Tuesday, November 16, 2010

Oklahoma and Sharia

What if someone died without a will and his sons went to the court and said, "We want the estate divided according to our religion which says that we get twice what our sisters get." I suspect that the Left would be outraged. Unless you specified that the family was Muslim. Then, apparently, it would be ok. The same is true for divorce. The Left has been arguing for women's rights during a divorce for decades but Sharia puts the wife at a huge disadvantage.

So why is the Left so outraged at a constitutional amendment that forbids the courts from considering foreign law or Sharia? It appears that they put the feeling of Muslims above the rights of women.

A little background is needed to understand where this amendment came from. Sharia has not been referenced in any legal cases in the US but a separate legal system has been set up in Canada based on Sharia. It is limited to civil cases and participation in this is supposed to be voluntary by all parties but the fact that any woman would agree to this shows that they are pressured by their family and others to go against their best interests. There has been talk of setting up a similar structure in Great Britain. Many European cities with large Muslim populations have unofficial Sharia courts.

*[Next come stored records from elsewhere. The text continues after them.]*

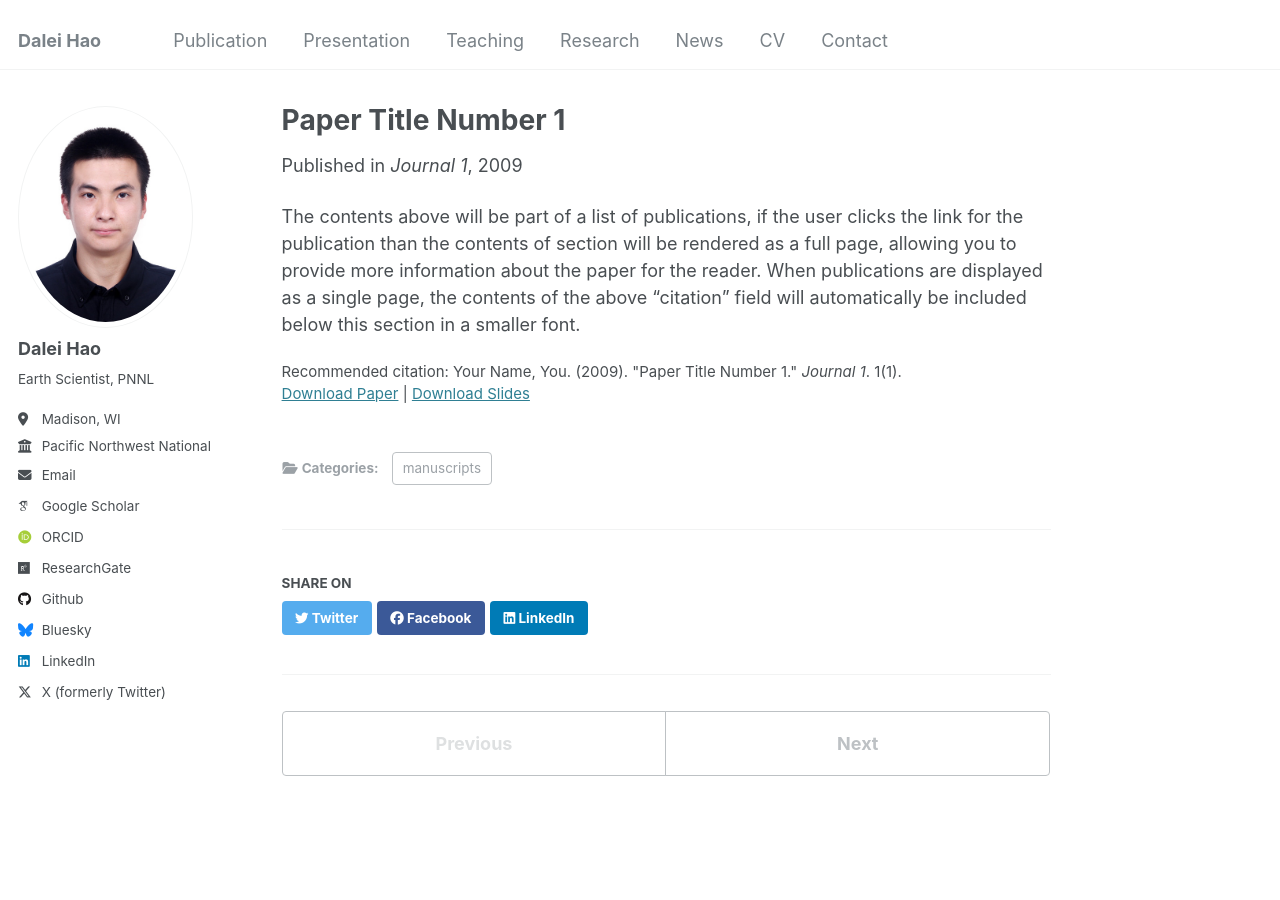
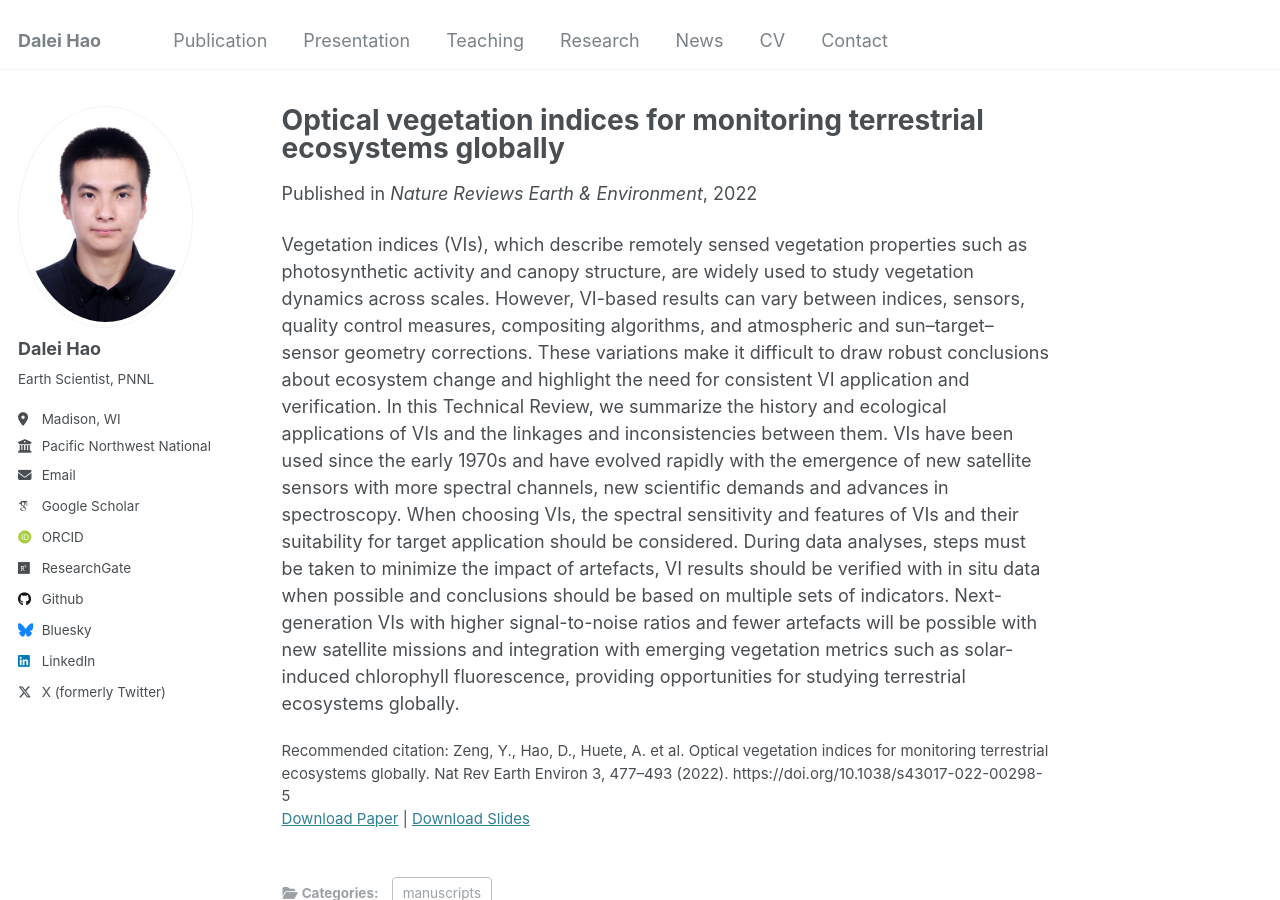
Before and after one commit to daleihao/daleihao.github.io, a Jekyll site: the page built from _publications/2009-10-01-paper-title-number-1.md, in a window 1280 px wide and 900 px high. Built offline with Jekyll 4.4.1, drawn with Linux system fonts in a browser that asks for light colours; some web fonts are replaced.

Commit message:
Update 2009-10-01-paper-title-number-1.md

```diff
--- a/_publications/2009-10-01-paper-title-number-1.md
+++ b/_publications/2009-10-01-paper-title-number-1.md
@@ -1,14 +1,14 @@
 ---
-title: "Paper Title Number 1"
+title: "Optical vegetation indices for monitoring terrestrial ecosystems globally"
 collection: publications
 category: manuscripts
 permalink: /publication/2009-10-01-paper-title-number-1
-excerpt: 'This paper is about the number 1. The number 2 is left for future work.'
-date: 2009-10-01
-venue: 'Journal 1'
-slidesurl: 'http://academicpages.github.io/files/slides1.pdf'
-paperurl: 'http://academicpages.github.io/files/paper1.pdf'
-citation: 'Your Name, You. (2009). &quot;Paper Title Number 1.&quot; <i>Journal 1</i>. 1(1).'
+excerpt: 'This paper summarizes the history and ecological applications of VIs and the linkages and inconsistencies between them..'
+date: 2022-05-31
+venue: 'Nature Reviews Earth & Environment'
+slidesurl: 'https://www.nature.com/articles/s43017-022-00298-5'
+paperurl: 'https://www.nature.com/articles/s43017-022-00298-5'
+citation: 'Zeng, Y., Hao, D., Huete, A. et al. Optical vegetation indices for monitoring terrestrial ecosystems globally. Nat Rev Earth Environ 3, 477–493 (2022). https://doi.org/10.1038/s43017-022-00298-5'
 ---
 
-The contents above will be part of a list of publications, if the user clicks the link for the publication than the contents of section will be rendered as a full page, allowing you to provide more information about the paper for the reader. When publications are displayed as a single page, the contents of the above "citation" field will automatically be included below this section in a smaller font.
+Vegetation indices (VIs), which describe remotely sensed vegetation properties such as photosynthetic activity and canopy structure, are widely used to study vegetation dynamics across scales. However, VI-based results can vary between indices, sensors, quality control measures, compositing algorithms, and atmospheric and sun–target–sensor geometry corrections. These variations make it difficult to draw robust conclusions about ecosystem change and highlight the need for consistent VI application and verification. In this Technical Review, we summarize the history and ecological applications of VIs and the linkages and inconsistencies between them. VIs have been used since the early 1970s and have evolved rapidly with the emergence of new satellite sensors with more spectral channels, new scientific demands and advances in spectroscopy. When choosing VIs, the spectral sensitivity and features of VIs and their suitability for target application should be considered. During data analyses, steps must be taken to minimize the impact of artefacts, VI results should be verified with in situ data when possible and conclusions should be based on multiple sets of indicators. Next-generation VIs with higher signal-to-noise ratios and fewer artefacts will be possible with new satellite missions and integration with emerging vegetation metrics such as solar-induced chlorophyll fluorescence, providing opportunities for studying terrestrial ecosystems globally.
```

As for international law, the Supreme Court has cited this at least once in deciding a case. The problem with citing international law or, more accurately, citing laws from other countries, is that it is easy to pick and choose which countries you are going to cite from in order to justify a ruling. It also circumvents the legislature, allowing the courts too much power. For some reason, this part of the amendment has been ignored in the debate but it is important since it puts the part about Sharia into context. The amendment simply makes it clear that influences that have no business in American courts should not be considered. Some have described it as a solution in search of a problem. A lot of laws are like that. If there is no problem then it will never be an issue.

Nether of these principles is in keeping with the American spirit or Constitution. In fact, the First Amendment should make this unneeded. Should is the operative word here. Sharia has already been cited in one case in New Jersey. In 2008 a judge found a man not-guilty of raping his wife and refused to grant a restraining order. His reason? The court found that, because of his religion, he believed that the husband thought that his wife had to grant his desire for sex whenever he desired it.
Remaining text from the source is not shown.